An hour ago, Redfin released a massively disruptive enhancement to its website.
It’s called Agent Scouting report and it allows users to view complete sales and performance histories for every agent in the markets in which Redfin operates.
While others have done a bit of this (Neighborcity, most notably), Redfin goes for the Full Monty, exposing not only recent sales histories, but:
- A map of active listings
- A map with buyer deals over the past 12 months
- A map with seller deals over the past 12 months
- The agent’s average sales price
- The agent’s average price reduction on his or her listings
- Transactions on which the agent practiced dual agency
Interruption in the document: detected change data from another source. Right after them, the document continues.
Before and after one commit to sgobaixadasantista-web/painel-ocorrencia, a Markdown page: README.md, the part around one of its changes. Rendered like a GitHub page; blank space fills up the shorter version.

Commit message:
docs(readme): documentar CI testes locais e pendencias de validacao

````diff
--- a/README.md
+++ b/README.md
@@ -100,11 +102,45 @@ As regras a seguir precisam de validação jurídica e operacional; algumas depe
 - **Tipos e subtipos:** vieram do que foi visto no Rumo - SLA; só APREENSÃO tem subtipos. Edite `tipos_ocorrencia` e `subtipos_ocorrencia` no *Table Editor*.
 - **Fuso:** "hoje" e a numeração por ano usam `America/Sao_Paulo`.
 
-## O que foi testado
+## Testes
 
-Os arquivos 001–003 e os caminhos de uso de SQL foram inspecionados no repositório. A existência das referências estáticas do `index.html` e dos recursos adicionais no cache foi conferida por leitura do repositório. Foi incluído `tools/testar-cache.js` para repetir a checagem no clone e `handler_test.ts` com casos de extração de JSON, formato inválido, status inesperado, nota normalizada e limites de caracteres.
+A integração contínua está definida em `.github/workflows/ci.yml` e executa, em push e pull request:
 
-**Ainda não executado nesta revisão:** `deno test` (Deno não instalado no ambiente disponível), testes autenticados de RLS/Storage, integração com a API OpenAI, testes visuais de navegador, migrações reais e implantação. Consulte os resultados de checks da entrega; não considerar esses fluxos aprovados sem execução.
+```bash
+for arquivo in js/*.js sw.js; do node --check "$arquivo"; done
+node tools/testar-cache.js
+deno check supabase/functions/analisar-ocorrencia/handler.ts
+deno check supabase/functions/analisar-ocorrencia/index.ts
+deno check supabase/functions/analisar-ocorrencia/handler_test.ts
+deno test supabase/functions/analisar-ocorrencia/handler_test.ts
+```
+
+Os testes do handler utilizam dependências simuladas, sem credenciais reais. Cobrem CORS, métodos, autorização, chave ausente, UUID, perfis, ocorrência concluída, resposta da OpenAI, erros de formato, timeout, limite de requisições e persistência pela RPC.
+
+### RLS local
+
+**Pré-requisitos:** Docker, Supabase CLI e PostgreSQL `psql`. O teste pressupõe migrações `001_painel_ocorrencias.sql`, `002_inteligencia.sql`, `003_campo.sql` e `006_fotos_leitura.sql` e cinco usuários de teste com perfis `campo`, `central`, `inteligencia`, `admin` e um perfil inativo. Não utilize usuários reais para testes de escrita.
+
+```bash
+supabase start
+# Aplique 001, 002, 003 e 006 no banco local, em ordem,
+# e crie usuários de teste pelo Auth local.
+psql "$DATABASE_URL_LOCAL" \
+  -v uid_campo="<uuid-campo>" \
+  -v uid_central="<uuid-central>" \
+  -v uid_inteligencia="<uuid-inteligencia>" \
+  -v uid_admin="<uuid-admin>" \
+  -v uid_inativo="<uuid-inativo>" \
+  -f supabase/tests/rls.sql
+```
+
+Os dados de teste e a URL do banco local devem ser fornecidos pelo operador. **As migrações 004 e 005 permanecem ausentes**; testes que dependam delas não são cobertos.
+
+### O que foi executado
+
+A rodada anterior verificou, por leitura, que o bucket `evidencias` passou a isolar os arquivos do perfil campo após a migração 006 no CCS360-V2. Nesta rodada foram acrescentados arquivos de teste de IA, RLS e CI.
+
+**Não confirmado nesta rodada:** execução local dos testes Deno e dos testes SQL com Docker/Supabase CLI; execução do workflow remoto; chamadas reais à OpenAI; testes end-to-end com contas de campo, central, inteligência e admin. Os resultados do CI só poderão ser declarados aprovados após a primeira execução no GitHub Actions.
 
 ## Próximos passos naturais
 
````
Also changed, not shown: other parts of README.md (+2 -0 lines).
Anyone, not just Redfin clients, can access this data.
Two and a half years ago the team at Diverse Solutions, an IDX vendor, demoed something they called, interestingly, “Agent Scouting Report” at a hack-a-thon I moderated during the Inman show. It was similar, and it never saw the light of day. Houston Association of Realtors CEO Bob Hale, inspired in part by this, released an association-controlled attempt a year later. It lasted all of a week before backlash brought it down.
It was coming anyway. It was just a matter of where. As Redfin CEO Glenn Kelman writes in the blog post announcing Scouting Report:
“…as brokers we can’t pretend that refusing to provide this information won’t just leave it for other websites, with pay-to-play business models, to create only a partial directory, with less reliable data.”
So they did it. And did it well.
There’s a lot to debate here. Whether or not MLS data should be used this way. The merits of the Redfin business model. The fine line between transparency and stupidity.
But let’s be clear: this is a big deal. In fact, I can’t think of another online real estate development in the past three years that is quite this disruptive. Selling ads around listings and getting a gazillion uniques is not inherently disruptive. It simply moves marketing dollars and rattles the value chain a bit.
This is something of a different order.
You might wonder, too: doesn’t this hurt Redfin? Their agents are going to come up short against agents at other companies in a lot of cases.
Here’s Kelman’s answer:
In some cases, what you’ll see is that an agent at another brokerage is a better fit for that neighborhood, an inevitability that has been a source of great controversy within Redfin. Why would we ever help anyone realize that a Coldwell Banker agent is her best choice?
But once you ask that question, you’ve already framed the debate in terms of short-term consequences rather than long-term principles. It leads you down a path where every market analysis concludes that it’s a good time to buy, and every review of a Redfin agent is five-stars.
The world doesn’t need more brokers like that. It needs a broker who will just tell the truth, the whole truth, and nothing but the truth. We’ll win more clients that way than we’ll lose — and we’ll win everyone’s trust.